Task prompt: Which lines below include "links"? Copy them all.

Supplied material:
++++++++++
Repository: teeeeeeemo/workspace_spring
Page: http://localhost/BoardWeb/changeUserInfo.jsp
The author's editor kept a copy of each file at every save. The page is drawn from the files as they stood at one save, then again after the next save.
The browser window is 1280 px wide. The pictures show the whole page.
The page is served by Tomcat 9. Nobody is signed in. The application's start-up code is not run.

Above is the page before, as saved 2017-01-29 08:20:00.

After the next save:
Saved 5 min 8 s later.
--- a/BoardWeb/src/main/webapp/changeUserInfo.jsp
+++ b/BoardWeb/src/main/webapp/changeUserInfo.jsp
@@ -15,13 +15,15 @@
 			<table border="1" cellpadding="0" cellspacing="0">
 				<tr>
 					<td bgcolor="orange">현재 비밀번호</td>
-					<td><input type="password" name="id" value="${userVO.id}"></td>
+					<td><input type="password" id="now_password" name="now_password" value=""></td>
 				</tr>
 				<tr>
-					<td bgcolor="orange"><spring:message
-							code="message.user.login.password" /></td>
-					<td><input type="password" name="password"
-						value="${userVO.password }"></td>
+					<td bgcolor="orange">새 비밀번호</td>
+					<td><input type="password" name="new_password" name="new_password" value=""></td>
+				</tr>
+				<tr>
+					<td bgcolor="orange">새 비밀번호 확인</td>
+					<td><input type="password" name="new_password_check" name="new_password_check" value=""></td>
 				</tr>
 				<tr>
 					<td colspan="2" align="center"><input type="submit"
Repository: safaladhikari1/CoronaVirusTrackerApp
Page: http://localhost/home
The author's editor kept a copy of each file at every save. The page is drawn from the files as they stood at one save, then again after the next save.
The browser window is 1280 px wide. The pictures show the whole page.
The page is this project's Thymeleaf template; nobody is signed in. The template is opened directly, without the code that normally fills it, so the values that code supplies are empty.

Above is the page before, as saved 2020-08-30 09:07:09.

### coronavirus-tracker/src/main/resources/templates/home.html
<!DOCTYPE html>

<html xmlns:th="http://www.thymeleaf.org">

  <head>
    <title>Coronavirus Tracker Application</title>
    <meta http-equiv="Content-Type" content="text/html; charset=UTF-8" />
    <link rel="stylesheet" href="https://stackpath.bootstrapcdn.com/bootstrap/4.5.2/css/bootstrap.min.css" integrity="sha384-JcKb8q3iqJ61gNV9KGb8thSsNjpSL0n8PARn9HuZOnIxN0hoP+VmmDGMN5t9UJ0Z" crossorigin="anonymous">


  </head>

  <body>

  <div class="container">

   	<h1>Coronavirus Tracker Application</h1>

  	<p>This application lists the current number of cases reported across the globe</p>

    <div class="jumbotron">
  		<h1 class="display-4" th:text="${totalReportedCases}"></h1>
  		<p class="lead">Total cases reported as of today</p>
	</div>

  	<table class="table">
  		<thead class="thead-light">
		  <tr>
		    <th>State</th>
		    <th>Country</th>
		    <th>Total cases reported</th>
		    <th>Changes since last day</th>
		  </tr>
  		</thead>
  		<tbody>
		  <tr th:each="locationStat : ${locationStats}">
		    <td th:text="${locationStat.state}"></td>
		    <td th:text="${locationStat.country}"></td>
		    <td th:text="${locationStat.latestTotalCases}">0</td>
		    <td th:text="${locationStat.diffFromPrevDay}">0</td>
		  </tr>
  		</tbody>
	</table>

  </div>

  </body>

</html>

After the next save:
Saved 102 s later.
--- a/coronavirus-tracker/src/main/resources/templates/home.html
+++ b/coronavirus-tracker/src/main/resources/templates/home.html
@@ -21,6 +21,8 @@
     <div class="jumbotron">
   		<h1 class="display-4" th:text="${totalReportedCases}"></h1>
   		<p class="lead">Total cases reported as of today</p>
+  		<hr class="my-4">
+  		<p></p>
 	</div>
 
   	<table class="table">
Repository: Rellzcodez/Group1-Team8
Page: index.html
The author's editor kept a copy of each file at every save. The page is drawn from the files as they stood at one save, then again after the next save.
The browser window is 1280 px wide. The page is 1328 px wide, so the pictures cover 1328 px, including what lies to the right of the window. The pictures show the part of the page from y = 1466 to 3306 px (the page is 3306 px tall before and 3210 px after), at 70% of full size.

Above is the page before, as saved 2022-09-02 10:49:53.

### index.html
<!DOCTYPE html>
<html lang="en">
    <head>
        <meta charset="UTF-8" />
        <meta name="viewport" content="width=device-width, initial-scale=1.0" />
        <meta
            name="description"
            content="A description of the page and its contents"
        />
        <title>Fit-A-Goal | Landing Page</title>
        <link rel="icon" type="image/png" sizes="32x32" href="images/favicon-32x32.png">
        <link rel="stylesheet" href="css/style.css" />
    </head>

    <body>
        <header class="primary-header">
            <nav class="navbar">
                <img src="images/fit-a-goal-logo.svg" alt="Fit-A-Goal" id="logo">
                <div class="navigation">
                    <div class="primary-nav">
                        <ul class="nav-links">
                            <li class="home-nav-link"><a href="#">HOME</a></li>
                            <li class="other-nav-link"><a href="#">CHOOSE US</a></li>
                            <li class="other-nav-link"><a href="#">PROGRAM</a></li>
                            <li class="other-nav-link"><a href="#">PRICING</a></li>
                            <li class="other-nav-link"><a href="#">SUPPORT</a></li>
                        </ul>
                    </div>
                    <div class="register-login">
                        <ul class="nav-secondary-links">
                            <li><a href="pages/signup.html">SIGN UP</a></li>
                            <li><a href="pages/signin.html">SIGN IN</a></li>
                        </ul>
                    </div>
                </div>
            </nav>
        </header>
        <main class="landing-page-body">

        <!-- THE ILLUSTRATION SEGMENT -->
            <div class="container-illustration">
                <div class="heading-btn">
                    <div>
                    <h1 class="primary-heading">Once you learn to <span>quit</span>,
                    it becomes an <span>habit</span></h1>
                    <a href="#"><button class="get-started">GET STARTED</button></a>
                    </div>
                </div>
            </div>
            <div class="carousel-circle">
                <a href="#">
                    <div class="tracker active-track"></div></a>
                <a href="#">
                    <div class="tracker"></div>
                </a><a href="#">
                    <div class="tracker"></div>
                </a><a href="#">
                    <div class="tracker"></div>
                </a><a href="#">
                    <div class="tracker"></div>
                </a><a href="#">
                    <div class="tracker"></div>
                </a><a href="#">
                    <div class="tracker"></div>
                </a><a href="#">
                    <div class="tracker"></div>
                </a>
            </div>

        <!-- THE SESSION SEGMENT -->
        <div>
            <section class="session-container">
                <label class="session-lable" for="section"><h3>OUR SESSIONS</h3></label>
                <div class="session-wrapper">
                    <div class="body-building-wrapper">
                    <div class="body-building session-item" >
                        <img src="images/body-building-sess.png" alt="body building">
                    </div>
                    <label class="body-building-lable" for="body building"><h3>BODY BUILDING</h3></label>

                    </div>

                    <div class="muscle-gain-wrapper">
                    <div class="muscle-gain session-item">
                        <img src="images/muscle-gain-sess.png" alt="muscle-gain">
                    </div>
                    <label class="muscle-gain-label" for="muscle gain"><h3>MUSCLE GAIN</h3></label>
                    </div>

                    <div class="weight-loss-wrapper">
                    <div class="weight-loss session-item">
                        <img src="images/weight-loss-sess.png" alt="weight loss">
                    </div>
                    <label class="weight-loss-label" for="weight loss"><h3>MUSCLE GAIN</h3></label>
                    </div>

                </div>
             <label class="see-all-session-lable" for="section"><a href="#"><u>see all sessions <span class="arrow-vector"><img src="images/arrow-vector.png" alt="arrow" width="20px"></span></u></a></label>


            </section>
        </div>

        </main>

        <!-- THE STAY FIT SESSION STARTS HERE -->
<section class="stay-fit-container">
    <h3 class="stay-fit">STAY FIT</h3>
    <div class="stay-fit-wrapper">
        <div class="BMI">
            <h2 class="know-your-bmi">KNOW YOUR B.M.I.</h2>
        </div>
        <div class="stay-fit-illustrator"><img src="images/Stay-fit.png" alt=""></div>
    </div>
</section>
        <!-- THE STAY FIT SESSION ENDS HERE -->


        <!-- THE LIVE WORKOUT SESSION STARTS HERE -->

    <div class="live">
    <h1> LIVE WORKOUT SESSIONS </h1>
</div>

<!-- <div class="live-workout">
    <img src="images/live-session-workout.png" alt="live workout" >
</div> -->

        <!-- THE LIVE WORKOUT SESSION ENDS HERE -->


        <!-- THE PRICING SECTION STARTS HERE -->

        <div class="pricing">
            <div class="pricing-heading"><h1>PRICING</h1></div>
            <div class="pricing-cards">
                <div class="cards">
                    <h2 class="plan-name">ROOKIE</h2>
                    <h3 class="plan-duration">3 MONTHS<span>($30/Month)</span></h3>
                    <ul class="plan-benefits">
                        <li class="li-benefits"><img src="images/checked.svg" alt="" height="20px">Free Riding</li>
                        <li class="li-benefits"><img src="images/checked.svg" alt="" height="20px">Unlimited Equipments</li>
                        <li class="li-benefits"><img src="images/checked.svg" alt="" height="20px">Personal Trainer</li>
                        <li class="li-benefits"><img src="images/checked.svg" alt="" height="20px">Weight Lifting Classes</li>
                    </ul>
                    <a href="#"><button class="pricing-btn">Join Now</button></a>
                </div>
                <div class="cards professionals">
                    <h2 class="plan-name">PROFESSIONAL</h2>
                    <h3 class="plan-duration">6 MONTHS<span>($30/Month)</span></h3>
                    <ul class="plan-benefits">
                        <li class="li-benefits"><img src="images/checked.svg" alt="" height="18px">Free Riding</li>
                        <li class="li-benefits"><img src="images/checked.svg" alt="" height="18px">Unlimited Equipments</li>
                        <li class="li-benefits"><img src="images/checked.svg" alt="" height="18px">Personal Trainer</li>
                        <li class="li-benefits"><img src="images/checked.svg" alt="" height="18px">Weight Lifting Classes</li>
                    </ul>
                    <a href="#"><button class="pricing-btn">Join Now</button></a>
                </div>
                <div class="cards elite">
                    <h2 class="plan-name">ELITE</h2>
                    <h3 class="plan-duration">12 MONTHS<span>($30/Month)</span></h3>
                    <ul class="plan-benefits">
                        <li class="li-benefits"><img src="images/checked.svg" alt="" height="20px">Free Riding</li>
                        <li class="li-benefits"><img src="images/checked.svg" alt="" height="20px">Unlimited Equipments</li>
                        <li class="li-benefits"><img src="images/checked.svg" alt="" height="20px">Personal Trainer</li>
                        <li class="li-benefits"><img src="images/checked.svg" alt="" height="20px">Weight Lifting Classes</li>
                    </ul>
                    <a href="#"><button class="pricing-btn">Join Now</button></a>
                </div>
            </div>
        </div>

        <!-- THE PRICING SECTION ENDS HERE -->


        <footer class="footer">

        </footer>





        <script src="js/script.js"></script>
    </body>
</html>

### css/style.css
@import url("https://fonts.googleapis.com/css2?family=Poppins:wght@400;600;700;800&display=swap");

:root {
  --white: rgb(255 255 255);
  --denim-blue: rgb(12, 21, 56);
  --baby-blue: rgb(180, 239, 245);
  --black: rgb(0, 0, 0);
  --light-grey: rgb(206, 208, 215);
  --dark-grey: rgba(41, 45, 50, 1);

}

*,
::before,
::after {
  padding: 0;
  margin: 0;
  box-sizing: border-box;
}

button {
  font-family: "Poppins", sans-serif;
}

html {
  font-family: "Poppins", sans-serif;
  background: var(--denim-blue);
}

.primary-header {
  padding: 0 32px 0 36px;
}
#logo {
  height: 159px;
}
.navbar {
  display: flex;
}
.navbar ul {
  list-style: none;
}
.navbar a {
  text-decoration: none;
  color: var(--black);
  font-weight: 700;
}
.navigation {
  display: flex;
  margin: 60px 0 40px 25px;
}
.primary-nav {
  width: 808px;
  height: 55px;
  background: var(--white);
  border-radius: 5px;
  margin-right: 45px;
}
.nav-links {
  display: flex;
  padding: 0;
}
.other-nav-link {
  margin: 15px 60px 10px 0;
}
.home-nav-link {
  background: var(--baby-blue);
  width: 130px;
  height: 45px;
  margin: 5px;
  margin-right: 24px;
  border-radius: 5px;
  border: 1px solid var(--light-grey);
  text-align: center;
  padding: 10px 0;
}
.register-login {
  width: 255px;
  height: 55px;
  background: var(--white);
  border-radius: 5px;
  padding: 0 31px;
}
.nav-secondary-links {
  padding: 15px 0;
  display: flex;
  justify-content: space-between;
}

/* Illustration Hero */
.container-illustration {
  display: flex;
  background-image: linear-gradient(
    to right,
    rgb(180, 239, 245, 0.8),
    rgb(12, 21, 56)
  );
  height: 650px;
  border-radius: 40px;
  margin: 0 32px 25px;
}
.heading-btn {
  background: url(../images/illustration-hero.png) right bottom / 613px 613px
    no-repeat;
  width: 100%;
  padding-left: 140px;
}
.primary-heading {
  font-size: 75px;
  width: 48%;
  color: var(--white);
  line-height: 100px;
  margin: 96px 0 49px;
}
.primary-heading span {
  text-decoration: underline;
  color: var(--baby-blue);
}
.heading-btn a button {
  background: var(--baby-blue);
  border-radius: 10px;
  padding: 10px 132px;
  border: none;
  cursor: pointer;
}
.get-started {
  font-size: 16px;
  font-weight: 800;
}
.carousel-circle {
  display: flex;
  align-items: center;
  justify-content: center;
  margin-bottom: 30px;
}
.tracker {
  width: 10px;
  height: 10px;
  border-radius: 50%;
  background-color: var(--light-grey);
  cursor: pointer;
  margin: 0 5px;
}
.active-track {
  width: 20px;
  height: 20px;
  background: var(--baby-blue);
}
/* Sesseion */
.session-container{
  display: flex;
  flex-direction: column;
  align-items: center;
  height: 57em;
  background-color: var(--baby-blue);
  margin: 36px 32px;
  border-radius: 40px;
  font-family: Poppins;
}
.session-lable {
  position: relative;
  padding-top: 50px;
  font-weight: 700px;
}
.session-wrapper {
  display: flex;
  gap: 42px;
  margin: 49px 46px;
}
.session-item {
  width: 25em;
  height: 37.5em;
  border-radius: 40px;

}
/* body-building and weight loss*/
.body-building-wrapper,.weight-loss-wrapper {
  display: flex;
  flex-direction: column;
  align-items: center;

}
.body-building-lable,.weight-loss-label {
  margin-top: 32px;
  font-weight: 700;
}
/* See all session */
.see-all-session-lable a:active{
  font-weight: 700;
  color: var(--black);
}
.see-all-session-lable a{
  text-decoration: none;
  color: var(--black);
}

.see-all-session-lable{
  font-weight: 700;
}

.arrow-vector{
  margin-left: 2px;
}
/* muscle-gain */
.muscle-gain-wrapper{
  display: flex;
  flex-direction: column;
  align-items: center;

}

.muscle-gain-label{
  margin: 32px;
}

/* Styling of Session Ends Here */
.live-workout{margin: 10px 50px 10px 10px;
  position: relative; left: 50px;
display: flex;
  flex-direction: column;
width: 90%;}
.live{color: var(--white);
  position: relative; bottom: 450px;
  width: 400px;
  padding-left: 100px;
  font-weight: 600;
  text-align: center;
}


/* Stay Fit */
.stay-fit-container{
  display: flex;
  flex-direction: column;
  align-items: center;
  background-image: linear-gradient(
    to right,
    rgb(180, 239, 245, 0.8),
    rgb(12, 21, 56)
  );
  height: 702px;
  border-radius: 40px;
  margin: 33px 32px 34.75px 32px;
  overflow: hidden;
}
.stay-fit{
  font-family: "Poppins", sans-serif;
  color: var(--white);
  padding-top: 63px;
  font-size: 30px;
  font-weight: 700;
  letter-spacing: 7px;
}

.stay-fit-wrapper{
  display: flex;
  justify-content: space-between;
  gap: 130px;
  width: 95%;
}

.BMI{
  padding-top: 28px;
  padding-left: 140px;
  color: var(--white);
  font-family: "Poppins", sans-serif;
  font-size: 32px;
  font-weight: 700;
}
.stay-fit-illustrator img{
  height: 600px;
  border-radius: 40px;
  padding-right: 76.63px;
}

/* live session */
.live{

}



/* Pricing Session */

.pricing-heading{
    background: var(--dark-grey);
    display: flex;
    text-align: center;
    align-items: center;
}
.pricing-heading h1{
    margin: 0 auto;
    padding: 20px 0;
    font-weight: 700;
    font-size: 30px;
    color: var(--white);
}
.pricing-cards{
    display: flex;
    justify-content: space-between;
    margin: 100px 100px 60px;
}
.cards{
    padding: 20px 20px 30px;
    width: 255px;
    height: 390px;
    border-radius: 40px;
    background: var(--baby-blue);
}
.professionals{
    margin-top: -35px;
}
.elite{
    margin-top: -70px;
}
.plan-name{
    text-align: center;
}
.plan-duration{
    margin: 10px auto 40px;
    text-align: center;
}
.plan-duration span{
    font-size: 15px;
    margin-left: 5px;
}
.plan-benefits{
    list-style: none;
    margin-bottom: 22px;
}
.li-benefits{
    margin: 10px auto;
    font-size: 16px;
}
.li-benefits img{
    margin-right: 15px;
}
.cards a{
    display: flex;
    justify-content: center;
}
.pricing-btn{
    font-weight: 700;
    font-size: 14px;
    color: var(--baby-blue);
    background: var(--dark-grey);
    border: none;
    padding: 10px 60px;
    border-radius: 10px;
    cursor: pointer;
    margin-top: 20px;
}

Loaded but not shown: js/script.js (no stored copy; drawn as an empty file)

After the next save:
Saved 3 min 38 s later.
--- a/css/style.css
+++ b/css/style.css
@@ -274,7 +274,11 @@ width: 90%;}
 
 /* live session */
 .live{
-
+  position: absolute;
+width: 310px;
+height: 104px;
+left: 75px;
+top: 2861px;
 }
++++++++++
Response to this task:
                        <ul class="nav-links">
                        <ul class="nav-secondary-links">
.nav-links {
.nav-secondary-links {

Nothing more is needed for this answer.